[If any of my readers would like me to more fully describe any of those sessions, I'd be delighted to do so.  Just request it via the comments section of the blog or email me directly.  Ooh...digressions...back to character, Carrie!]

After a few Emotional Coaching scenes, Meg and Billy played in one of the most elegant, lovely scenes I've ever witnessed.  It started out positive, developed some natural conflict, and ended with a surprising twist: Billy's character said "I love you" to Meg's character.  And then Meg's character was genuinely affected.  There was eye contact and a real sense of relationship.  Their relationship changed in a meaningful...and eventually obvious...way.  It was beautiful improv.

The thing that is so incredible about all of this is that we are talking about two 13-year-old kids rehearsing an improv scene in front of a peer and a teacher.  None of the three students knew each other all that well.  They were just true to the artform, true to their characters, true to that version of themselves that was not really them.  For a moment, those two students--those two actors--moved beyond their own identities to embody characters who spoke through them and related to one another.  That is what theater can do. 

As we express the emotions and show the actions of someone who is not really us, I believe we come that much closer to finding our true selves.  We can allow different, temporary versions of ourselves to be changed.  And perhaps this character evolution will open a window into the shifts that may be possible in our own dynamic identities which are all too often smothered in a static sense of reality.  Or, heck, at least it's darn entertaining theater.
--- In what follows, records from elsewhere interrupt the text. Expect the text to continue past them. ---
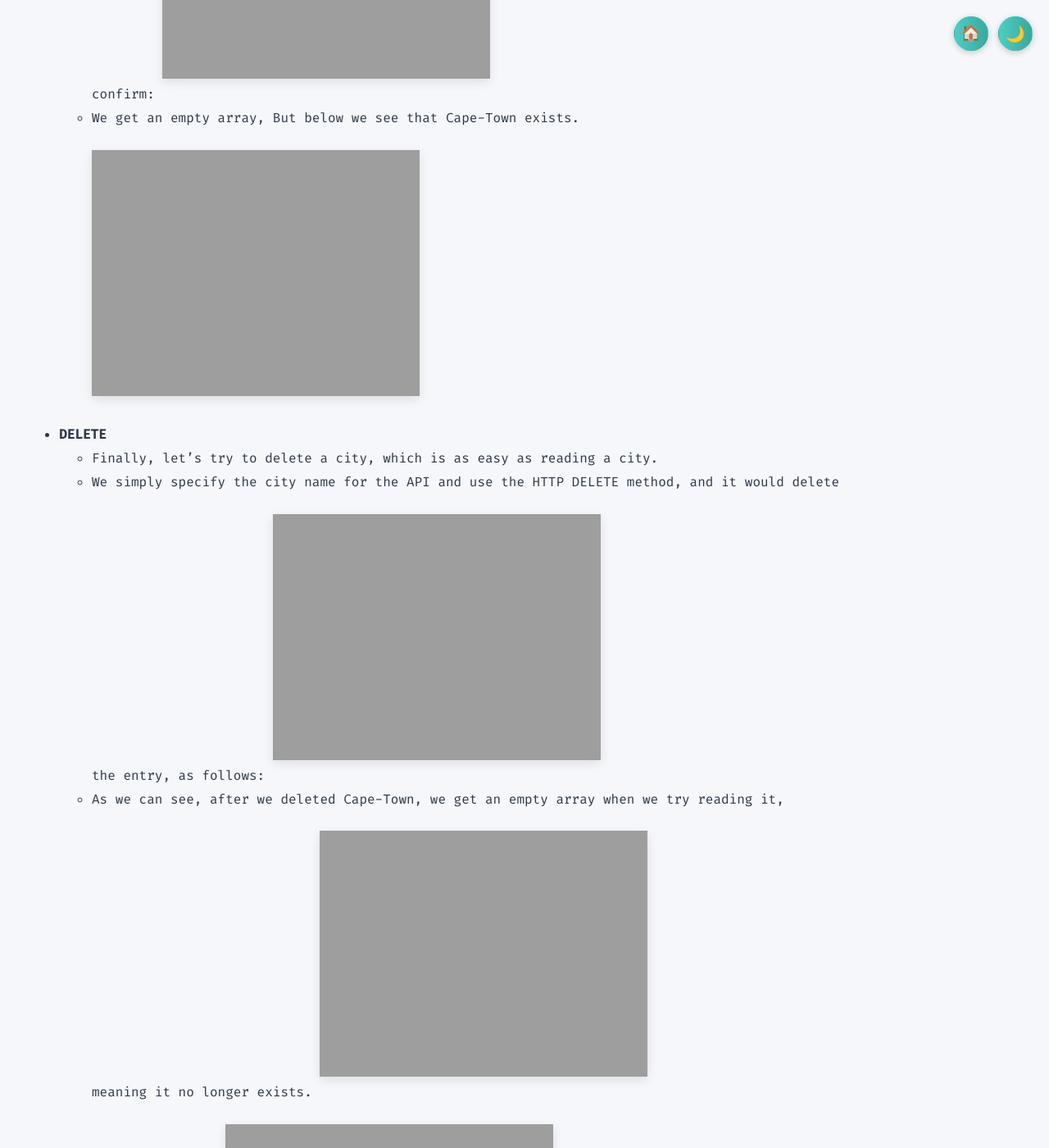
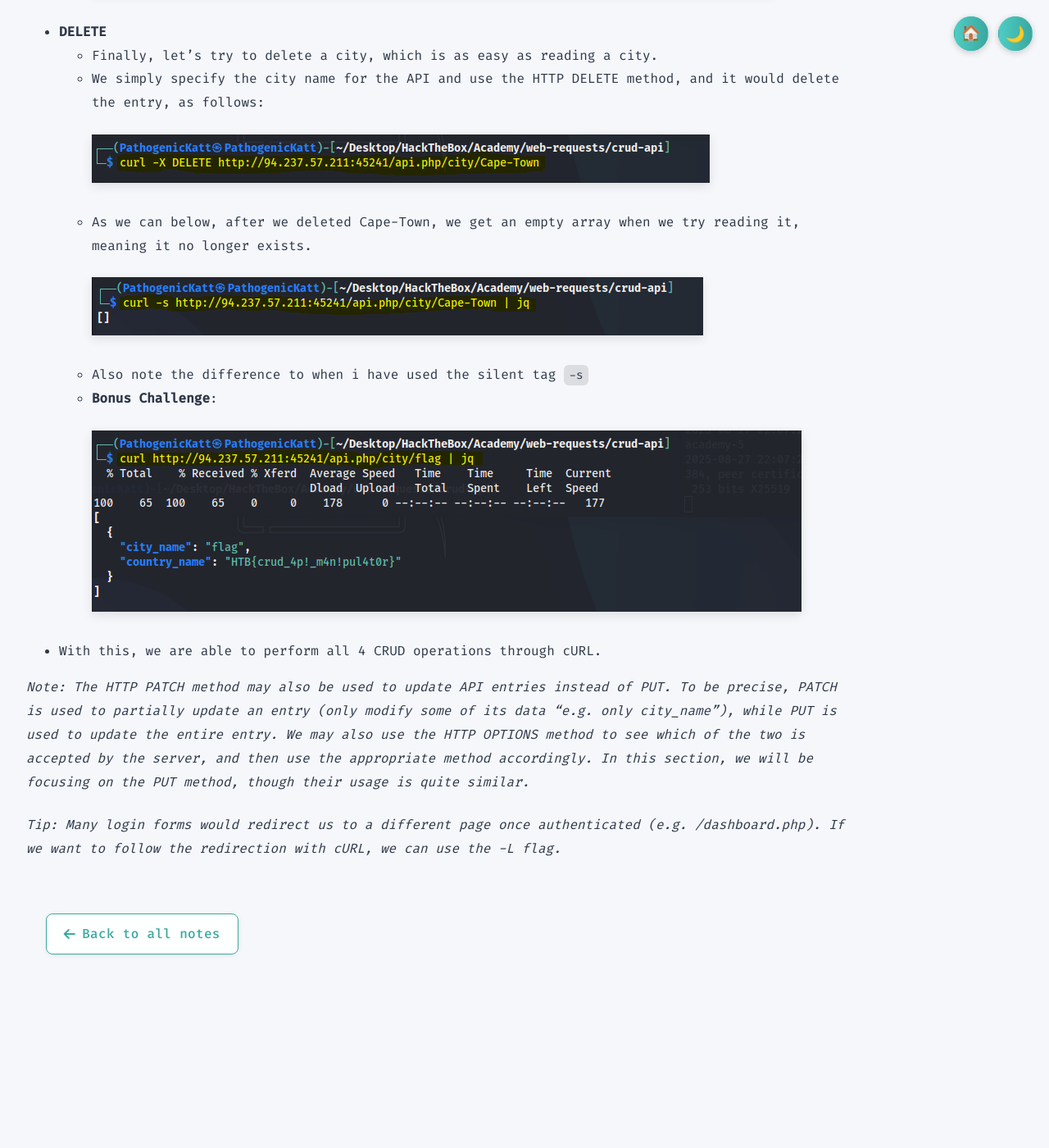
Before and after one commit to PathogenicKatt/PathogenicKatt.github.io, a Jekyll site: the page built from _notes/web-requests.md, in a window 1280 px wide and 1400 px high, scrolled down 38322 px. Shown: the whole window at 82% size. Built offline with Jekyll 4.4.1, drawn with Linux system fonts in a browser that asks for light colours; after the commit the page ends 39534 px from its top, so only the background shows below that.

Commit message:
updated notes

```diff
--- a/_notes/web-requests.md
+++ b/_notes/web-requests.md
@@ -729,17 +729,18 @@ curl -X PUT http://<server-link>:<port>/api.php/city/london
   - So, all we have to do is specify the city name in the URL, change the request method to PUT, and provide the JSON data like we did with POST, as follows:
 ![crud api create](/assets/img/crud-api-htb(6).PNG){: .writeup-image }
   - We see in the example above that we first specified /city/london as our city, and passed a JSON string that contained "city_name":"Cape Town" in the request data. So, the london city should no longer exist, and a new city with the name Cape Town should exist. Let's try reading both to confirm:
-![crud api read-updated contents](/assets/img/crud-api-htb(8).PNG){: .writeup-image }
+![crud api read-updated contents](/assets/img/crud-api-htb(7).PNG){: .writeup-image }
   - We get an empty array, But below we see that Cape-Town exists.
-![crud api read](/assets/img/crud-api-htb(7).PNG){: .writeup-image }
+![crud api read](/assets/img/crud-api-htb(8).PNG){: .writeup-image }
 - **DELETE**
   - Finally, let's try to delete a city, which is as easy as reading a city.
   - We simply specify the city name for the API and use the HTTP DELETE method, and it would delete the entry, as follows:
-![crud api delete](/assets/img/crud-api-htb(8).PNG){: .writeup-image }
-  - As we can see, after we deleted Cape-Town, we get an empty array when we try reading it, meaning it no longer exists.
 ![crud api delete](/assets/img/crud-api-htb(9).PNG){: .writeup-image }
+  - As we can  below, after we deleted Cape-Town, we get an empty array when we try reading it, meaning it no longer exists.
+![crud api delete](/assets/img/crud-api-htb(10).PNG){: .writeup-image }
+  - Also note the difference to when i have used the silent tag `-s`
   - **Bonus Challenge**:
-![crud api delete](/assets/img/crud-api-htb(10).PNG){: .writeup-image }
+![crud api delete](/assets/img/crud-api-htb(11).PNG){: .writeup-image }
 
 - With this, we are able to perform all 4 CRUD operations through cURL.
 
```
Also changed, not shown: assets/img/crud-api-htb(10).PNG (added), assets/img/crud-api-htb(11).PNG (added), assets/img/crud-api-htb(6).PNG (added), assets/img/crud-api-htb(7).PNG (added), assets/img/crud-api-htb(8).PNG (added), assets/img/crud-api-htb(9).PNG (added).
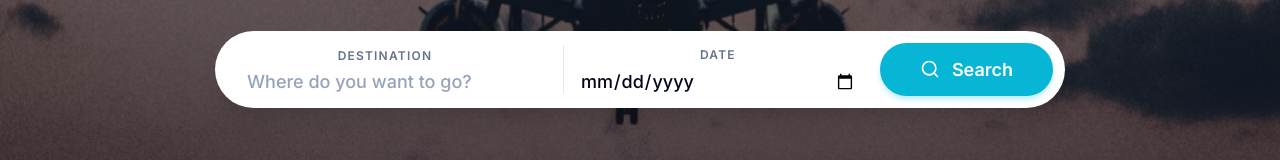
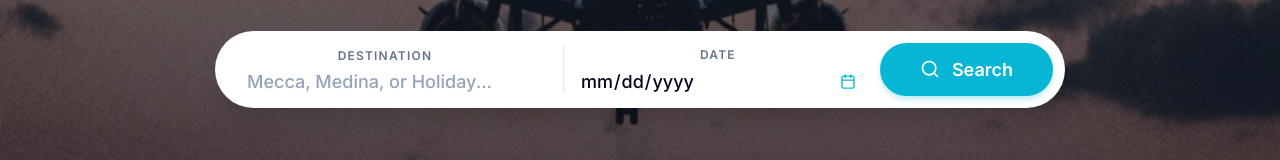
Before and after one commit to ZainabAbdulfatah25/Na-Allah-Travel-and-Tours, a React (Vite) app: page / in a window 1280 px wide. Shown: the part 494-654 px from the top of the page. Built offline with nearby package versions, Linux system fonts and the light colour scheme.

Commit message:
Polish calendar icon size and position

```diff
--- a/src/components/Hero.module.css
+++ b/src/components/Hero.module.css
@@ -92,6 +92,36 @@
     background: transparent;
 }
 
+.dateWrapper {
+    position: relative;
+    display: flex;
+    align-items: center;
+}
+
+.calendarIcon {
+    position: absolute;
+    right: 0;
+    color: #06b6d4;
+    /* Matching search button color */
+    pointer-events: none;
+    background: var(--color-white);
+    padding-left: 0.5rem;
+    height: 100%;
+    display: flex;
+    align-items: center;
+}
+
+.inputGroup input[type="date"]::-webkit-calendar-picker-indicator {
+    opacity: 0;
+    cursor: pointer;
+    position: absolute;
+    right: 0;
+    top: 0;
+    bottom: 0;
+    width: 2.5rem;
+    z-index: 10;
+}
+
 .inputGroup input::placeholder {
     color: #94a3b8;
 }
--- a/src/components/Hero.tsx
+++ b/src/components/Hero.tsx
@@ -1,4 +1,4 @@
-import { Search } from 'lucide-react';
+import { Search, Calendar } from 'lucide-react';
 import styles from './Hero.module.css';
 
 const Hero = () => {
@@ -17,12 +17,15 @@ const Hero = () => {
                 <div className={styles.searchBox}>
                     <div className={styles.inputGroup}>
                         <label>Destination</label>
-                        <input type="text" placeholder="Where do you want to go?" />
+                        <input type="text" placeholder="Mecca, Medina, or Holiday..." />
                     </div>
                     <div className={styles.divider}></div>
                     <div className={styles.inputGroup}>
                         <label>Date</label>
-                        <input type="date" />
+                        <div className={styles.dateWrapper}>
+                            <input type="date" />
+                            <Calendar className={styles.calendarIcon} size={24} />
+                        </div>
                     </div>
                     <button className={styles.searchButton}>
                         <Search size={20} />
```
I believe Meg summed it up perfectly at the end of the day with our Core 7th/8th-grade class.  I asked the class what they thought was special about our school, what they treasured, and/or what they would miss as they were moving on to a new school.  When it was Meg's turn to speak, she told the class, "I feel like improv has given me the gift to take chances and do things that I wouldn't normally do.  Today, I was in a scene where my character told another character that she loved him.  It wasn't even that weird.  We were two different characters, we were real, and then it was over.  I love that I can be a different character, not be judged and then go back to being myself."

*Keith Johnstone introduces these concepts in Impro and then fully analyzes them in Impro for Storytellers